Storytelling was a pastime that unfolded like everyday conversation for the adults in my world. I quickly learned to listen to these stories for the wonder they promised and the honesty they foretold. My love of words is rooted in this upbringing.
Journaling remains a key component to my understanding of the world around me and in my personal growth. My constant companion is a small leather bound journal…tucked into my purse, placed strategically on my night stand or in the glove box of my automobile. Note taking, either in reflection or to document a thought or idea, is second nature to me. It is a habit that I have but only once put down and that was due to a broken index finger on what I call an ill-equipped attempt to play intramural softball during college. Since then, I approach all participation in sports with caution so as to not interrupt my ability to write.

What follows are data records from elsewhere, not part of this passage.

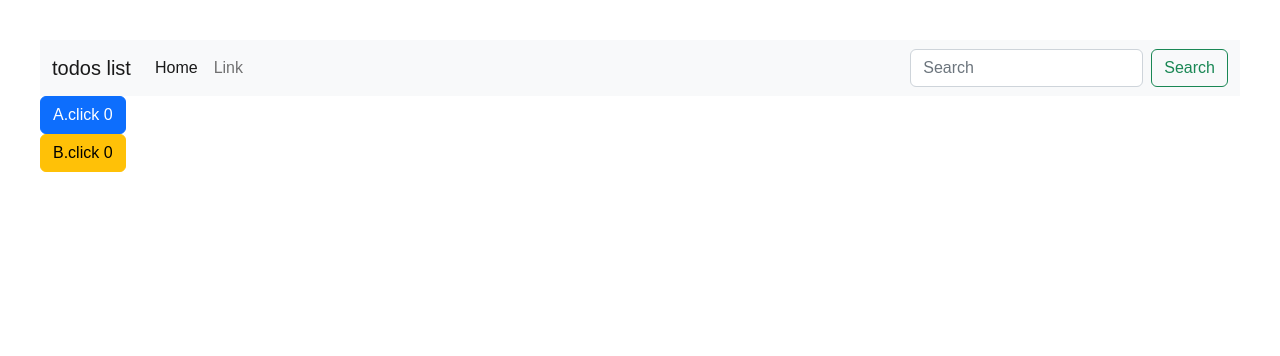
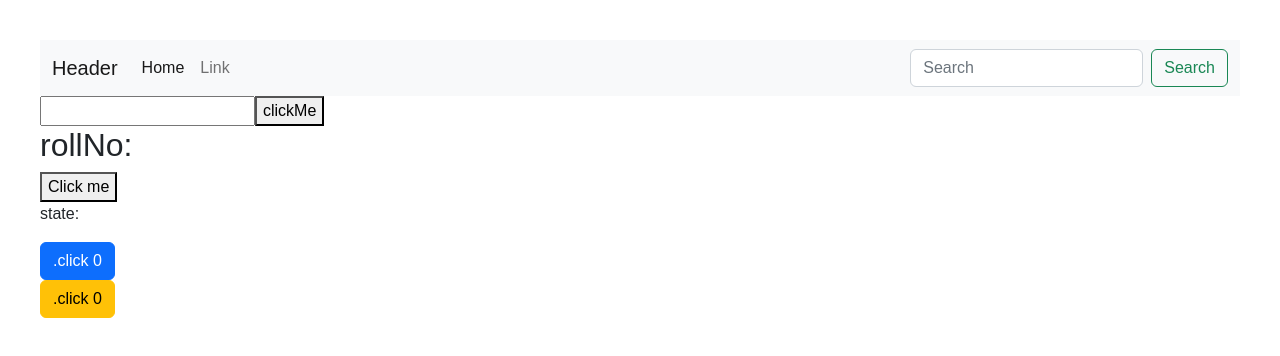
Before and after one commit to roshankyada/react-traning, a React (Create React App) app: page / in a window 1280 px wide. Shown: the top 356 px of the page. Built offline with nearby package versions, Linux system fonts and the light colour scheme.

Commit message:
Using Refs

```diff
--- a/package.json
+++ b/package.json
@@ -38,6 +38,7 @@
     ]
   },
   "devDependencies": {
+    "prop-types": "^15.8.1",
     "react-devtools": "^4.27.2"
   }
 }
--- a/src/App.js
+++ b/src/App.js
@@ -1,31 +1,28 @@
 import './App.css';
 import 'bootstrap/dist/css/bootstrap.min.css'
 import Header from "./component/Header";
-//import Footer from "./component/Footer";
+import Footer from "./component/Footer";
 import React from 'react'
-//import Child from "./component/Child";
+import Child from "./component/Child";
 import A from "./component/A";
 import B from "./component/B";
+
 
 function App() {
 
 
   return (
+    <>
+      <Header title="Header" serchBar={true} />
+      <Child />
+      <Footer />
+      <A />
+      <B />
 
-
-    <>
-      <div className="App" >
-
-        <Header title="todos list" serchBar={true} />
-
-        {/* {count1 ? <Footer name="sachin" rollNo={rollNo} /> : null}
-      <Child name="testProps" />
-       */}
-        <A name="A" />
-        <B name="B" />
-      </div>
     </>
   );
 }
 
+
+
 export default App;
--- a/src/component/Child.js
+++ b/src/component/Child.js
@@ -1,32 +1,41 @@
 import React, { Component } from 'react'
-import HOC from "./HOC";
+
 
 class Child extends Component {
     constructor(props) {
         super(props)
 
-        this.state = {
-            count: 0
-        }
+        // this.state = {
+        //     count: 0
+
+        this.inputElementRef = React.createRef();
     }
 
-    shouldComponentUpdate() {
-        console.log('[child.js]shouldComponentUpdate', this.state.count);
-        if (this.state.count >= 5 && this.state.count <= 10) {
-            return true;
-        } else {
-            return false
-        }
+    editVal() {
+
+        console.log(this.inputElementRef)
+        this.inputElementRef.current.value = "roshan"
     }
+    // shouldComponentUpdate() {
+    //     console.log('[child.js]shouldComponentUpdate', this.state.count);
+    //     if (this.state.count >= 5 && this.state.count <= 10) {
+    //         return true;
+    //     } else {
+    //         return false
+    //     }
+    // }
     render() {
         return (
             <div>
-                <h3>should component update {this.state.count}</h3>
+                {/* <h3>should component update {this.state.count}</h3>
                 <button onClick={() => { this.setState({ count: this.state.count + 1 }) }}>^update^</button>
-                <h1>{this.props.hocsub}{this.props.name}</h1>
+                <h1>{this.props.hocsub}{this.props.name}</h1> */}
+                <input ref={this.inputElementRef} typr="text" name="user" />
+                <button onClick={() => this.editVal()}>clickMe</button>
             </div>
+
 
         )
     }
 }
-export default HOC(Child)
+export default Child
--- a/src/component/Footer.js
+++ b/src/component/Footer.js
@@ -1,5 +1,5 @@
 import React, { useEffect, useState } from 'react'
-import HOC from "./HOC";
+
 
 const Footer = (props) => {
 
@@ -37,4 +37,4 @@ const Footer = (props) => {
         </div>
     )
 }
-export default HOC(Footer);
+export default Footer
--- a/src/component/HOC.js
+++ b/src/component/HOC.js
@@ -1,4 +1,5 @@
 import React, { useState } from 'react'
+
 
 const HOC = (WrappedComponent, num) => {
     function HOC(props) {
@@ -7,7 +8,7 @@ const HOC = (WrappedComponent, num) => {
         function increment() {
             setTimeout(() => {
                 setCount(prevcount => prevcount + num)
-            }, [2000])
+            }, [1000])
         }
         return (
             <div>
--- a/src/component/Header.js
+++ b/src/component/Header.js
@@ -1,8 +1,9 @@
 import React from 'react'
+import PropTypes from 'prop-types';
 
 
 
-export default function Header(props) {
+function Header(props) {
     return (
         <>
             <nav className="navbar navbar-expand-lg navbar-light bg-light">
@@ -23,7 +24,7 @@ export default function Header(props) {
                         {props.serchBar ? <form className="d-flex">
                             <input className="form-control me-2" type="search" placeholder="Search" aria-label="Search" />
                             <button className="btn btn-outline-success" type="submit">Search</button>
-                        </form> : "NO SERCHBAR"}
+                        </form> : "NOpropsTypes SERCHBAR"}
                     </div>
                 </div>
             </nav>
@@ -32,7 +33,16 @@ export default function Header(props) {
     )
 }
 
+
+
+export default Header;
+
+
+
+Header.propTypes = {
+    title: PropTypes.string
+}
+
 Header.defaultProps = {
-    title: "defaulTitle",
-    serchBar: true
-}
+    title: "title is not avalible"
+};
```
Also changed, not shown: 1 other file (tests, documents, lock files or other folders).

I launched the Word Strings project as a personal challenge in a blog series to construct words into meaningful narrative phrases. I had committed to a food blog some years earlier with simple recipe sharing experiences in 250 words or less. I saw the endeavor to write prose in very much the same vein. Trust me when I tell you they are not the same, not even close. The task to create prose was very different and it took a great deal of effort on my part to feel confident to even make a post. This was supposed to be poetry, quotations and literary passages rolled into one nice, neat little package. And it wasn’t.
My solution to grasping more confidence in prose was to join a local Women Writers Group. This was a big leap for me. I was accustomed to creating privately. Now I was expected to bring and present recent work to each meeting of the group so that five or six writers, better writers, novel writers at that, would review and constructively critique my quibby little prose. The experience was far from ugly. In fact, the collective trust of these women made me approach writing in a wholly different way.
Where did this project land at its conclusion some 10 years later? The quotes, phrases and longer poetry of the series were published via Lulu, Inc. and are intended to provide a reference point for when it is difficult to place meaning around a situation in life or to express some emotion. Volume 1 which was released in September of this year wraps around the central themes of community, transition and discourse. This particular series purposely seeks out to recognize life’s imperfection.
“Life is not a perfect circle. It is as important to acknowledge and accept the jagged edges of living as it is the smooth, sleek lines of our everyday existence.”